* PROBLEM DESCRIPTION: Wherever a line of the data contains "server", copy that line.

* Change detection data:
- Opening Delimiter -

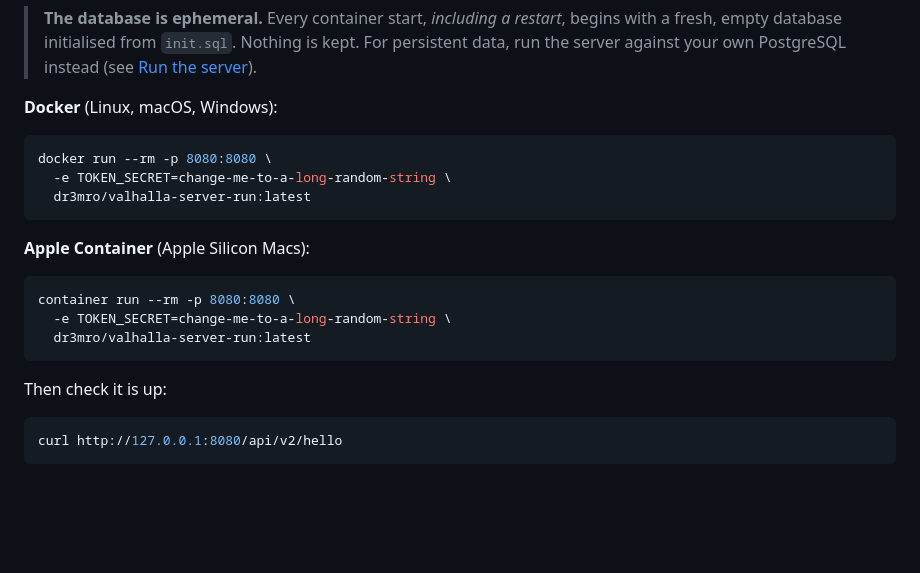
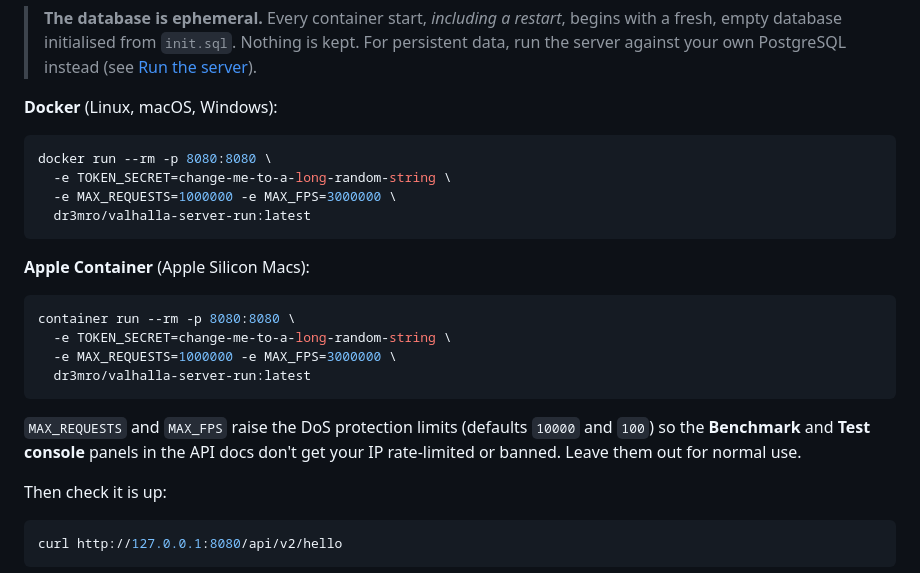
Before and after one commit to dr3mro/Valhalla-server, a Markdown page: README.md, the part around one of its changes. GitHub-like rendering; blank space fills up the shorter version.

````diff
--- a/README.md
+++ b/README.md
@@ -261,6 +261,7 @@ Every release tag publishes an all-in-one image to Docker Hub: the server **plus
 ```bash
 docker run --rm -p 8080:8080 \
   -e TOKEN_SECRET=change-me-to-a-long-random-string \
+  -e MAX_REQUESTS=1000000 -e MAX_FPS=3000000 \
   dr3mro/valhalla-server-run:latest
 ```
 
@@ -269,8 +270,11 @@ docker run --rm -p 8080:8080 \
 ```bash
 container run --rm -p 8080:8080 \
   -e TOKEN_SECRET=change-me-to-a-long-random-string \
+  -e MAX_REQUESTS=1000000 -e MAX_FPS=3000000 \
   dr3mro/valhalla-server-run:latest
 ```
+
+`MAX_REQUESTS` and `MAX_FPS` raise the DoS protection limits (defaults `10000` and `100`) so the **Benchmark** and **Test console** panels in the API docs don't get your IP rate-limited or banned. Leave them out for normal use.
 
 Then check it is up:
 
````
Also changed, not shown: other parts of README.md (+43 -2 lines), PLAN.md (+9 -2 lines).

- Closing Delimiter -

* EXERCISE ANSWER:
Before and after one commit to dr3mro/Valhalla-server, a Markdown page: README.md, the part around one of its changes. GitHub-like rendering; blank space fills up the shorter version.
@@ -261,6 +261,7 @@ Every release tag publishes an all-in-one image to Docker Hub: the server **plus
   dr3mro/valhalla-server-run:latest
   dr3mro/valhalla-server-run:latest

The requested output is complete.